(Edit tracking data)
*-*-*
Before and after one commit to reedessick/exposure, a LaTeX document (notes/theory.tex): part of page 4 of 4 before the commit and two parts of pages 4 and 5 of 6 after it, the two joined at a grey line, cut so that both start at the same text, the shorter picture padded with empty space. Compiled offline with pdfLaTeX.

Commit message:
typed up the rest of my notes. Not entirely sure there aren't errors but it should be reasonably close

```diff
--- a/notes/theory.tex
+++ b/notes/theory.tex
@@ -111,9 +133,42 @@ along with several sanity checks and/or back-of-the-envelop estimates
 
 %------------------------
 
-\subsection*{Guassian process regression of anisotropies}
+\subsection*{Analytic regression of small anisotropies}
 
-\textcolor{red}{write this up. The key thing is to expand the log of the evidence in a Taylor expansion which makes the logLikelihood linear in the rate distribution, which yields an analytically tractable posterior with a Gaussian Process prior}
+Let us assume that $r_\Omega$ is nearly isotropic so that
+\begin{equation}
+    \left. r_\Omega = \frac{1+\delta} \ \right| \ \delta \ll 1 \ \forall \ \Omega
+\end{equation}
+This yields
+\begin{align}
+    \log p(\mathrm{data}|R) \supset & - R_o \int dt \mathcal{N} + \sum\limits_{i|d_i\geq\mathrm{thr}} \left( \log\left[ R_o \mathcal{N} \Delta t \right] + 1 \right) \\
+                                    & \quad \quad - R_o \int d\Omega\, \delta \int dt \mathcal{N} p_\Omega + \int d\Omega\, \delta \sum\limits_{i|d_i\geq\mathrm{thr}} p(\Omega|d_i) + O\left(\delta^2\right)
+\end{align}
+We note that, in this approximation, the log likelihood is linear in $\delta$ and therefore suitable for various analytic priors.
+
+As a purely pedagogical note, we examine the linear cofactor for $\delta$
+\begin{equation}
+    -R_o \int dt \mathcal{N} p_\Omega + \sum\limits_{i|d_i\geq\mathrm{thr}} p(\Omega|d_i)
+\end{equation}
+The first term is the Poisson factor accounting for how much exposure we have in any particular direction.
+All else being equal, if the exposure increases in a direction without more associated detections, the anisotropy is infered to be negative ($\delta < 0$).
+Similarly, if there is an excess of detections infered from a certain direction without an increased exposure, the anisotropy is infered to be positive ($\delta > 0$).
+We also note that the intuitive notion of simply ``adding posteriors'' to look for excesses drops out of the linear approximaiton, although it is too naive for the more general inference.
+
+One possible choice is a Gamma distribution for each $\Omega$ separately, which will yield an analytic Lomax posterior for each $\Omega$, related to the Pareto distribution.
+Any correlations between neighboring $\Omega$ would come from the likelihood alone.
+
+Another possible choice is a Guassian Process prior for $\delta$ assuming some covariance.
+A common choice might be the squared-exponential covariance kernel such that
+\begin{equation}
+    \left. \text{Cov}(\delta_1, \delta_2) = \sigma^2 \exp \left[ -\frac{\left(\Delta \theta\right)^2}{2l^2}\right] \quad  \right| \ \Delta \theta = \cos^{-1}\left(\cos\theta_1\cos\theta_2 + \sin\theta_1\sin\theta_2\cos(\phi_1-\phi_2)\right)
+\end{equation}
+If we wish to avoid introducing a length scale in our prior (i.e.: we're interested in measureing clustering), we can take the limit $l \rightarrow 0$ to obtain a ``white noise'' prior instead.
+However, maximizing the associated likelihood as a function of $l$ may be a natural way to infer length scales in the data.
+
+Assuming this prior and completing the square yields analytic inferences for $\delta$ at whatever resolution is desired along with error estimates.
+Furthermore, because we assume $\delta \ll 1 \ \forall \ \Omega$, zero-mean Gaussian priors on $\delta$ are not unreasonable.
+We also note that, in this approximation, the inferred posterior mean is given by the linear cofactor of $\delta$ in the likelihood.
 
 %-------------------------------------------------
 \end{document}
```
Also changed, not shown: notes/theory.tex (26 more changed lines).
*-*-*
Gather all lines from the records above in which "that" appears.

Before and after one commit to reedessick/exposure, a LaTeX document (notes/theory.tex): part of page 4 of 4 before the commit and two parts of pages 4 and 5 of 6 after it, the two joined at a grey line, cut so that both start at the same text, the shorter picture padded with empty space. Compiled offline with pdfLaTeX.
+Let us assume that $r_\Omega$ is nearly isotropic so that
+We note that, in this approximation, the log likelihood is linear in $\delta$ and therefore suitable for various analytic priors.
+We also note that the intuitive notion of simply ``adding posteriors'' to look for excesses drops out of the linear approximaiton, although it is too naive for the more general inference.
+A common choice might be the squared-exponential covariance kernel such that
+We also note that, in this approximation, the inferred posterior mean is given by the linear cofactor of $\delta$ in the likelihood.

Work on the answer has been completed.